*** Opening GIVEN RECORDS ***

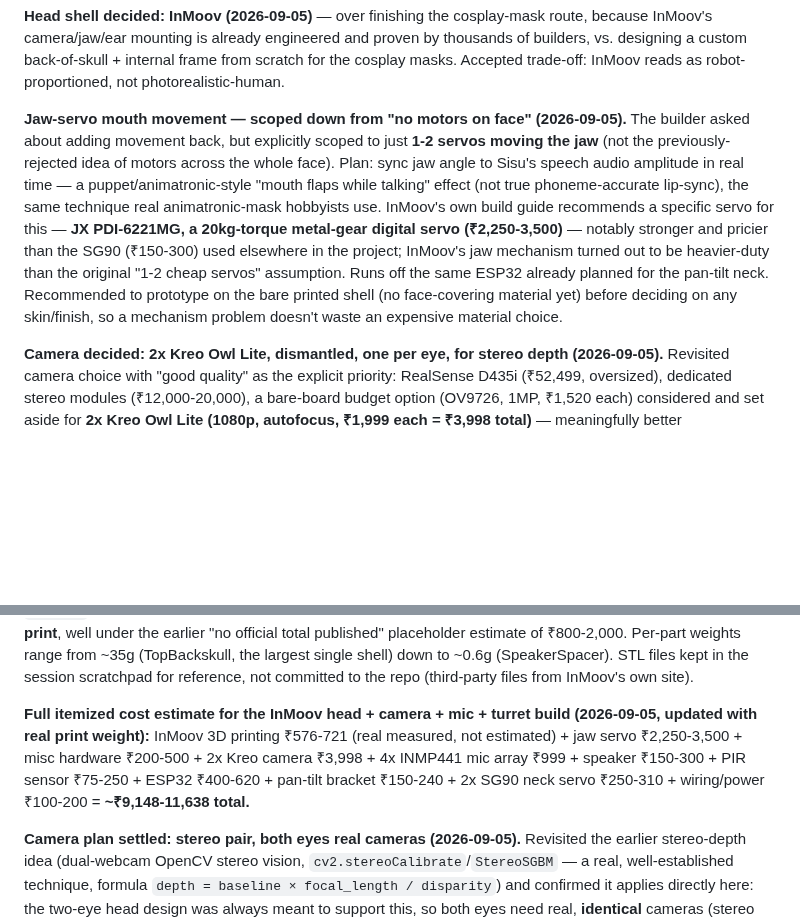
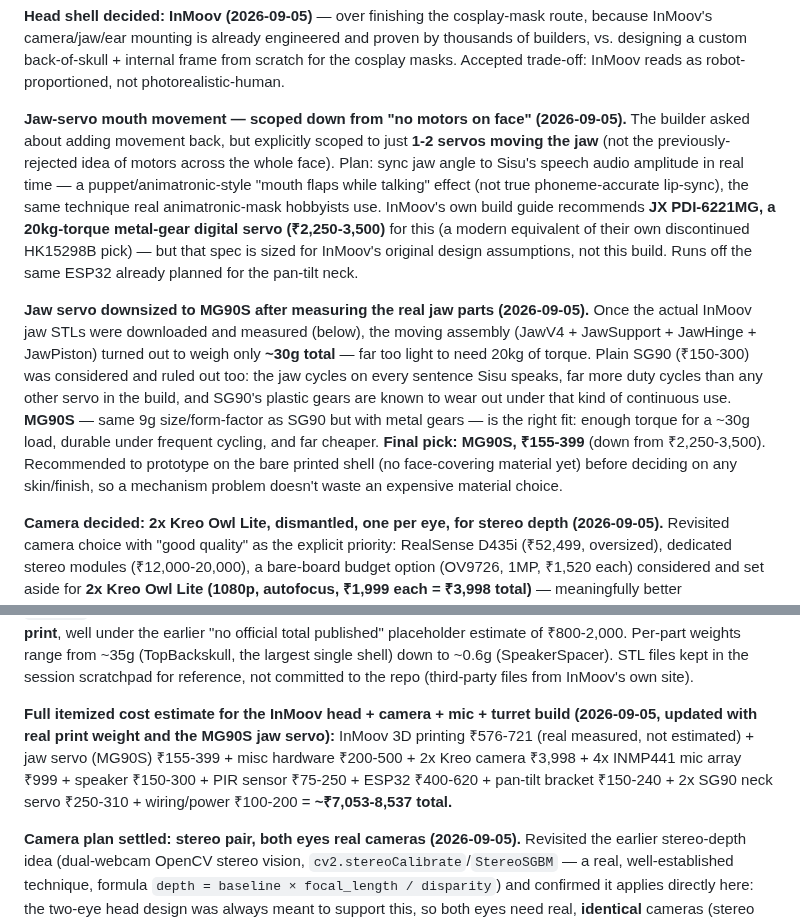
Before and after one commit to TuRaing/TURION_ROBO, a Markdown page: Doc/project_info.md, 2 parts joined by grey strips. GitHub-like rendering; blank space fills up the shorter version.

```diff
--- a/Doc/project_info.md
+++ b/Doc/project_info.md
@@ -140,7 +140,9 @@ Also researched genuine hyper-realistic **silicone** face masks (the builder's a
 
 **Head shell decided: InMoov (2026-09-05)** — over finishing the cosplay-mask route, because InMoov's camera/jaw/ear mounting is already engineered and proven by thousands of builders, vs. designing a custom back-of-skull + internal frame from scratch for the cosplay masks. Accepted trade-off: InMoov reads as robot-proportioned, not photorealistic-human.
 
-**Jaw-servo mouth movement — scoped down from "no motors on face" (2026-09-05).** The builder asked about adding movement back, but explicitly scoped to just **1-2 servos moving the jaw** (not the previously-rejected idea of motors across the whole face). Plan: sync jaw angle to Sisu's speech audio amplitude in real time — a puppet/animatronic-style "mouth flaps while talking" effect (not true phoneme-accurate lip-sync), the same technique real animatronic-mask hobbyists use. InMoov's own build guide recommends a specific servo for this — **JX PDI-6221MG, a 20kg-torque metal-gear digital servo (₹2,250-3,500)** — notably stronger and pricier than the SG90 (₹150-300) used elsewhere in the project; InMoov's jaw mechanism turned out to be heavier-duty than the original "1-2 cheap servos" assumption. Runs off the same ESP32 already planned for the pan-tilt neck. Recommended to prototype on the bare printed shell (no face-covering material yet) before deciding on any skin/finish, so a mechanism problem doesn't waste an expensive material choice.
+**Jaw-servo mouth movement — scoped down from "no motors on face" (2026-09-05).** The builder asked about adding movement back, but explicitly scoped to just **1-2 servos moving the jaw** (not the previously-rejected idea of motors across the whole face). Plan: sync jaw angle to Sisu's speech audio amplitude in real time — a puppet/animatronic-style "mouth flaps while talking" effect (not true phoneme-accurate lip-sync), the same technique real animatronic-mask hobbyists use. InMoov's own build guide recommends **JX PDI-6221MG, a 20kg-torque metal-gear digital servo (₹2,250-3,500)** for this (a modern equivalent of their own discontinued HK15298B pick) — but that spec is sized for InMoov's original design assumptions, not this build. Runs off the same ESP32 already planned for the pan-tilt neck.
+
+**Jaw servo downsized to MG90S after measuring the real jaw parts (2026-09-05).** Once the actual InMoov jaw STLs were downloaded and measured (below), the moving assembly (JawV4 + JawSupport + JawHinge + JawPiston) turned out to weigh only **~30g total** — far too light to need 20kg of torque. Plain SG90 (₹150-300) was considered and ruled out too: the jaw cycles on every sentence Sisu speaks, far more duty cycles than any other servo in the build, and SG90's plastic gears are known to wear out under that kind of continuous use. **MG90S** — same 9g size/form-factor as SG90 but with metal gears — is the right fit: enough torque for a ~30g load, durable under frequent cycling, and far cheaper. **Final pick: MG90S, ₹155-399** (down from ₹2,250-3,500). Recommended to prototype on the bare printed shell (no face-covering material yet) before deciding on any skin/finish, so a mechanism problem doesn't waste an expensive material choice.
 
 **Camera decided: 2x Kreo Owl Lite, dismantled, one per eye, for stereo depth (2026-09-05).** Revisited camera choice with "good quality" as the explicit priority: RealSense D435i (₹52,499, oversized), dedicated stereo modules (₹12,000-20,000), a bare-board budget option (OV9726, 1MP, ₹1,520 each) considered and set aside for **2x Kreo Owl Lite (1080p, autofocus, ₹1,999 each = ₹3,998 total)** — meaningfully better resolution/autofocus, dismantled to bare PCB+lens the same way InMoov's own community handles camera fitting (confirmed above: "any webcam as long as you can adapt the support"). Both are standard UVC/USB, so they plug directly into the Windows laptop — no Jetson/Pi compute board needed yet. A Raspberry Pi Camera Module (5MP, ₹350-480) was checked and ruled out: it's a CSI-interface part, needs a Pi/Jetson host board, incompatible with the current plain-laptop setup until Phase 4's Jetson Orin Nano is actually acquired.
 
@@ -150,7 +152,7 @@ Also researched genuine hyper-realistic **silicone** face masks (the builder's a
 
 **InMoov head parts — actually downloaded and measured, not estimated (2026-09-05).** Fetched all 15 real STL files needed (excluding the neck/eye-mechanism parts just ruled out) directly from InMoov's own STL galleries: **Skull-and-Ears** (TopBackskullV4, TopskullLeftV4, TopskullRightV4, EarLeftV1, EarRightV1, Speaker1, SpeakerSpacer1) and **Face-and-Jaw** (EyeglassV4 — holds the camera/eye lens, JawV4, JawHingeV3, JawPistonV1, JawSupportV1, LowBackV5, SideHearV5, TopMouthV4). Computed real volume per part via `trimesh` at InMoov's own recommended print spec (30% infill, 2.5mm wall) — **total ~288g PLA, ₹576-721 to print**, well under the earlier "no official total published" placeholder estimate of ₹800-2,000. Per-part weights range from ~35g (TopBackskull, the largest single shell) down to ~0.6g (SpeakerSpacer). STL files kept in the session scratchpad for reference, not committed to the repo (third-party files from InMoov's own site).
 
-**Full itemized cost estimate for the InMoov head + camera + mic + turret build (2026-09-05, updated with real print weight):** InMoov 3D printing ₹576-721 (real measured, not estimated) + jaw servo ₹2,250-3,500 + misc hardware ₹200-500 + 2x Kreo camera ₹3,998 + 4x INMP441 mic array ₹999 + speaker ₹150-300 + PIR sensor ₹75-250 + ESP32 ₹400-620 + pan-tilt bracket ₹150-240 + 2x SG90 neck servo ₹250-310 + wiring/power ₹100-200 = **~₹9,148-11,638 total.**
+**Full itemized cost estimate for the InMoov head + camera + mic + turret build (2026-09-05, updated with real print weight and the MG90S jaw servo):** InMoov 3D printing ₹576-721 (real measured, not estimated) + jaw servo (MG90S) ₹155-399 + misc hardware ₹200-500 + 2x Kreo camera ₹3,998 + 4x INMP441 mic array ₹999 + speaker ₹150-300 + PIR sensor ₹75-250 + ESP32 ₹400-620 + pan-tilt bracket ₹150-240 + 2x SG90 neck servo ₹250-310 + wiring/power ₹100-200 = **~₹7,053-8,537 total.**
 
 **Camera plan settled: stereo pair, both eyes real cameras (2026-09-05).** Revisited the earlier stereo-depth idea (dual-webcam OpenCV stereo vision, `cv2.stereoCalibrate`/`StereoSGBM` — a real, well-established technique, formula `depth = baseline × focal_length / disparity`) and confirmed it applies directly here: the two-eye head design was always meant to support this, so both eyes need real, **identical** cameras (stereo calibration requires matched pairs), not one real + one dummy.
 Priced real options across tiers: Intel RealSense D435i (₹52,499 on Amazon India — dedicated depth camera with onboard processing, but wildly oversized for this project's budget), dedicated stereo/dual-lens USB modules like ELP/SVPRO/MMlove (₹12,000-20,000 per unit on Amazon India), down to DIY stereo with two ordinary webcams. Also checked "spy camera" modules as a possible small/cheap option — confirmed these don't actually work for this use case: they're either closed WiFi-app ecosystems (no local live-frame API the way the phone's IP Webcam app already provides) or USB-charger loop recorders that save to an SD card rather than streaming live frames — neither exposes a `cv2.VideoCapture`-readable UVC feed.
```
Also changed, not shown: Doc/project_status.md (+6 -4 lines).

*** Closing GIVEN RECORDS ***
*** Opening GIVEN RECORDS ***

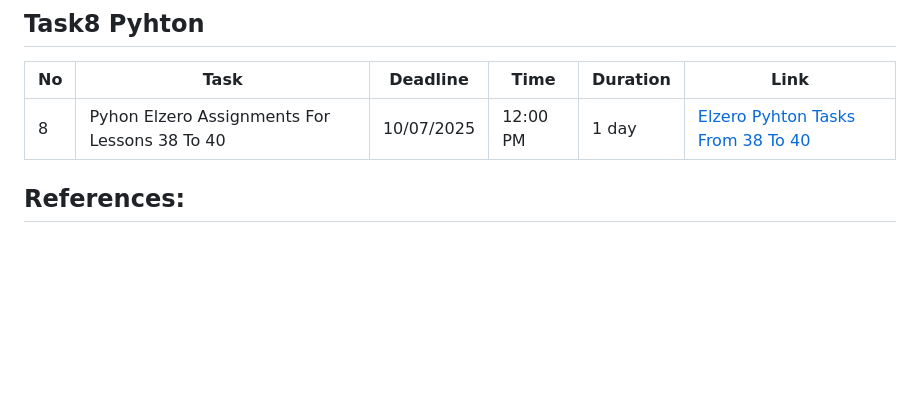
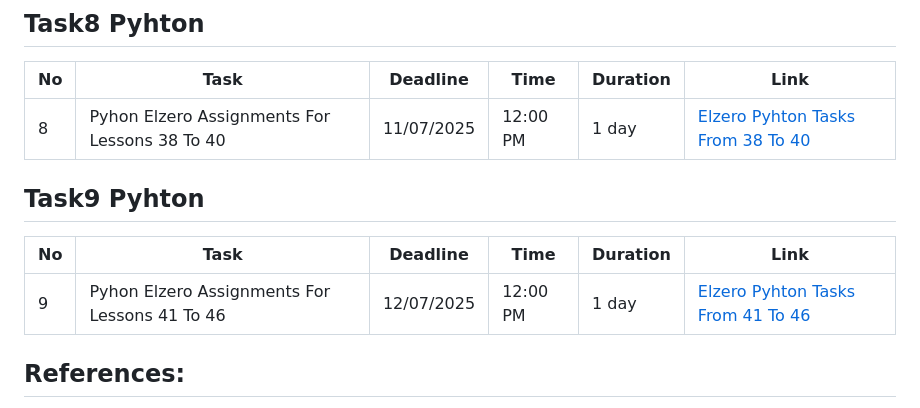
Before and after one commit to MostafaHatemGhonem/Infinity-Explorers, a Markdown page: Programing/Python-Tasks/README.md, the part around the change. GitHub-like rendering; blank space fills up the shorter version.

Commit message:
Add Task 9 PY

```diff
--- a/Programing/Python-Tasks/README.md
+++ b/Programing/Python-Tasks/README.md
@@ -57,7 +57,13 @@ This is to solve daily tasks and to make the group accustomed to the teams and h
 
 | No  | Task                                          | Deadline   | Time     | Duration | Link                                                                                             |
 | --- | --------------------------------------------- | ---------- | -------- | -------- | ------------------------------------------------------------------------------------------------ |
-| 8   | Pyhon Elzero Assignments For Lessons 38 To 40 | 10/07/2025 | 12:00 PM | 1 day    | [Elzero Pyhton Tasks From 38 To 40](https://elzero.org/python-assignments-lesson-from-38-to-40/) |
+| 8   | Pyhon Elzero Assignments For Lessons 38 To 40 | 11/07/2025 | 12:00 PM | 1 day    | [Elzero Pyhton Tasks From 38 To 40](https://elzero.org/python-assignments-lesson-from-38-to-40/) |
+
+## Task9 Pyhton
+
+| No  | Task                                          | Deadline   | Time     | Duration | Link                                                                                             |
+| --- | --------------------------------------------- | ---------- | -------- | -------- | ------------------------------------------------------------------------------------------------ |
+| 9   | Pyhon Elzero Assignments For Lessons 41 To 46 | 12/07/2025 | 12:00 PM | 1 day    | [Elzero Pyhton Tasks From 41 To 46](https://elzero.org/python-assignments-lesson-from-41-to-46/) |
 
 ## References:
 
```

*** Closing GIVEN RECORDS ***

### TASK DETAILS
Search the entries for the word "Also", then gather every line that has it.

### EXERCISE SOLUTION
@@ -140,7 +140,9 @@ Also researched genuine hyper-realistic **silicone** face masks (the builder's a
@@ -150,7 +152,7 @@ Also researched genuine hyper-realistic **silicone** face masks (the builder's a
 Priced real options across tiers: Intel RealSense D435i (₹52,499 on Amazon India — dedicated depth camera with onboard processing, but wildly oversized for this project's budget), dedicated stereo/dual-lens USB modules like ELP/SVPRO/MMlove (₹12,000-20,000 per unit on Amazon India), down to DIY stereo with two ordinary webcams. Also checked "spy camera" modules as a possible small/cheap option — confirmed these don't actually work for this use case: they're either closed WiFi-app ecosystems (no local live-frame API the way the phone's IP Webcam app already provides) or USB-charger loop recorders that save to an SD card rather than streaming live frames — neither exposes a `cv2.VideoCapture`-readable UVC feed.
Also changed, not shown: Doc/project_status.md (+6 -4 lines).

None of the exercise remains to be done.